— Your assignment —
Where the string "aprovada" occurs in a line of the entries below, copy that line.

═══

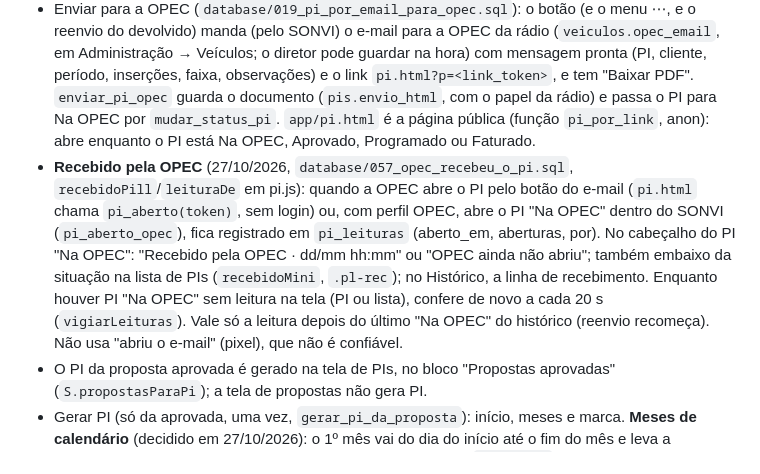
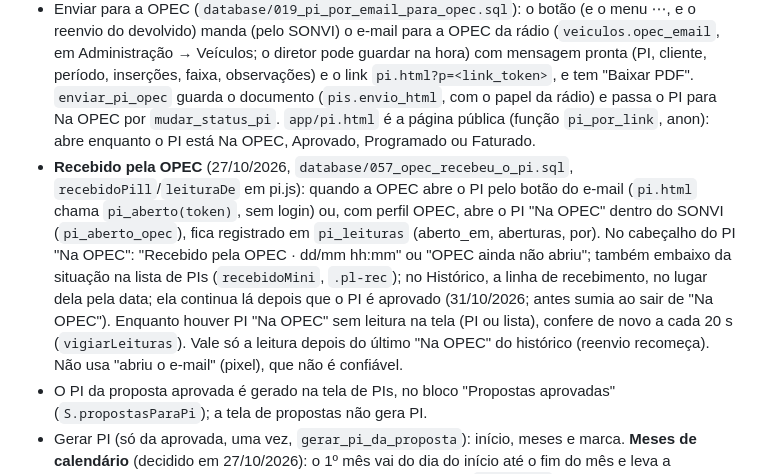
Before and after one commit to luizpodecrer-ship-it/sonvi, a Markdown page: CLAUDE.md, the part around the change. GitHub-like rendering.

Commit message:
Nota do recebimento pela OPEC
Co-Authored-By: Claude Opus 5.5 <noreply@anthropic.com>
Claude-Session: https://claude.ai/code/session_01FvdzU3rMf9qqAX2uDEuTjd

```diff
--- a/CLAUDE.md
+++ b/CLAUDE.md
@@ -166,7 +166,7 @@ Sistema de gestão para grupos de rádio: comercial, PI, OPEC, programação e f
 - Itens vêm da tabela vigente (programa × formato): dias da semana (rotativo = 7 dias, a não ser que o horário do programa limite), faixa horária (do horário do programa ou `veiculos.prop_faixa` da rádio), inserções/mês, preço de tabela, preço negociado e total (um ajusta o outro; o unitário fica com a precisão toda). PDF A4 em pé no modelo da empresa comercial (`S.htmlProposta` monta, `S.buildProposta` imprime). "Visualizar" (editor e menu ⋯) mostra a mesma folha numa janela, encolhida para caber, com o que está na tela mesmo sem salvar.
 - Enviar ao cliente (`database/018_enviar_proposta.sql`): "Enviar ao cliente" abre WhatsApp ou e-mail com mensagem pronta e o link `proposta.html?p=<link_token>`; `enviar_proposta` guarda a cópia do documento (`envio_html`) e marca como enviada sozinha (reenviar mantém o mesmo link). `app/proposta.html` é a página pública, sem login: lê só pela função `proposta_por_link` (anon), mostra o documento encolhido para caber e "Baixar PDF"; rascunho ou recusada não abrem. A janela do WhatsApp é aberta já no clique (Safari bloqueia janela aberta depois). Na mesma janela, a opção "PDF" baixa a proposta (e, se marcado, a deixa como enviada, para quando ela vai por outro meio). Aprovar ou recusar é só da equipe.
 - Enviar para a OPEC (`database/019_pi_por_email_para_opec.sql`): o botão (e o menu ⋯, e o reenvio do devolvido) manda (pelo SONVI) o e-mail para a OPEC da rádio (`veiculos.opec_email`, em Administração → Veículos; o diretor pode guardar na hora) com mensagem pronta (PI, cliente, período, inserções, faixa, observações) e o link `pi.html?p=<link_token>`, e tem "Baixar PDF". `enviar_pi_opec` guarda o documento (`pis.envio_html`, com o papel da rádio) e passa o PI para Na OPEC por `mudar_status_pi`. `app/pi.html` é a página pública (função `pi_por_link`, anon): abre enquanto o PI está Na OPEC, Aprovado, Programado ou Faturado.
-- **Recebido pela OPEC** (27/10/2026, `database/057_opec_recebeu_o_pi.sql`, `recebidoPill`/`leituraDe` em pi.js): quando a OPEC abre o PI pelo botão do e-mail (`pi.html` chama `pi_aberto(token)`, sem login) ou, com perfil OPEC, abre o PI "Na OPEC" dentro do SONVI (`pi_aberto_opec`), fica registrado em `pi_leituras` (aberto_em, aberturas, por). No cabeçalho do PI "Na OPEC": "Recebido pela OPEC · dd/mm hh:mm" ou "OPEC ainda não abriu"; também embaixo da situação na lista de PIs (`recebidoMini`, `.pl-rec`); no Histórico, a linha de recebimento. Enquanto houver PI "Na OPEC" sem leitura na tela (PI ou lista), confere de novo a cada 20 s (`vigiarLeituras`). Vale só a leitura depois do último "Na OPEC" do histórico (reenvio recomeça). Não usa "abriu o e-mail" (pixel), que não é confiável.
+- **Recebido pela OPEC** (27/10/2026, `database/057_opec_recebeu_o_pi.sql`, `recebidoPill`/`leituraDe` em pi.js): quando a OPEC abre o PI pelo botão do e-mail (`pi.html` chama `pi_aberto(token)`, sem login) ou, com perfil OPEC, abre o PI "Na OPEC" dentro do SONVI (`pi_aberto_opec`), fica registrado em `pi_leituras` (aberto_em, aberturas, por). No cabeçalho do PI "Na OPEC": "Recebido pela OPEC · dd/mm hh:mm" ou "OPEC ainda não abriu"; também embaixo da situação na lista de PIs (`recebidoMini`, `.pl-rec`); no Histórico, a linha de recebimento, no lugar dela pela data; ela continua lá depois que o PI é aprovado (31/10/2026; antes sumia ao sair de "Na OPEC"). Enquanto houver PI "Na OPEC" sem leitura na tela (PI ou lista), confere de novo a cada 20 s (`vigiarLeituras`). Vale só a leitura depois do último "Na OPEC" do histórico (reenvio recomeça). Não usa "abriu o e-mail" (pixel), que não é confiável.
 - O PI da proposta aprovada é gerado na tela de PIs, no bloco "Propostas aprovadas" (`S.propostasParaPi`); a tela de propostas não gera PI.
 - Gerar PI (só da aprovada, uma vez, `gerar_pi_da_proposta`): início, meses e marca. **Meses de calendário** (decidido em 27/10/2026): o 1º mês vai do dia do início até o fim do mês e leva a quantidade proporcional aos dias permitidos que sobram nele (`r.parcial`, aviso na janela); os outros são meses inteiros; face/produção vão inteiras no 1º dia de veiculação. `S.distribuir` (pi-regras.js) divide as inserções/mês por igual entre os dias permitidos de cada mês de veiculação; a sobra vai para dias espalhados (⌊(i+½)·dias/sobra⌋). Sem limite por dia. O PI guarda só quantidades por dia; a faixa vai no item (`faixa`) e sai embaixo do programa no PI impresso, para a OPEC lançar no Pulsar. `dados.marca` = 'radio' ou 'comercial' (padrão por rádio em `veiculos.pi_marca`, dá para trocar ao exportar); `dados.proposta` = número da proposta.
 - Padrões por rádio em Administração → Veículos → "Propostas e PI": `prop_faixa`, `pi_marca`, `prop_validade`, `prop_condicoes` (vazio = `S.PROP_CONDICOES_PADRAO`, `{VALIDADE}` vira os dias).
```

═══

— Output for this exercise —
 - O PI da proposta aprovada é gerado na tela de PIs, no bloco "Propostas aprovadas" (`S.propostasParaPi`); a tela de propostas não gera PI.
 - Gerar PI (só da aprovada, uma vez, `gerar_pi_da_proposta`): início, meses e marca. **Meses de calendário** (decidido em 27/10/2026): o 1º mês vai do dia do início até o fim do mês e leva a quantidade proporcional aos dias permitidos que sobram nele (`r.parcial`, aviso na janela); os outros são meses inteiros; face/produção vão inteiras no 1º dia de veiculação. `S.distribuir` (pi-regras.js) divide as inserções/mês por igual entre os dias permitidos de cada mês de veiculação; a sobra vai para dias espalhados (⌊(i+½)·dias/sobra⌋). Sem limite por dia. O PI guarda só quantidades por dia; a faixa vai no item (`faixa`) e sai embaixo do programa no PI impresso, para a OPEC lançar no Pulsar. `dados.marca` = 'radio' ou 'comercial' (padrão por rádio em `veiculos.pi_marca`, dá para trocar ao exportar); `dados.proposta` = número da proposta.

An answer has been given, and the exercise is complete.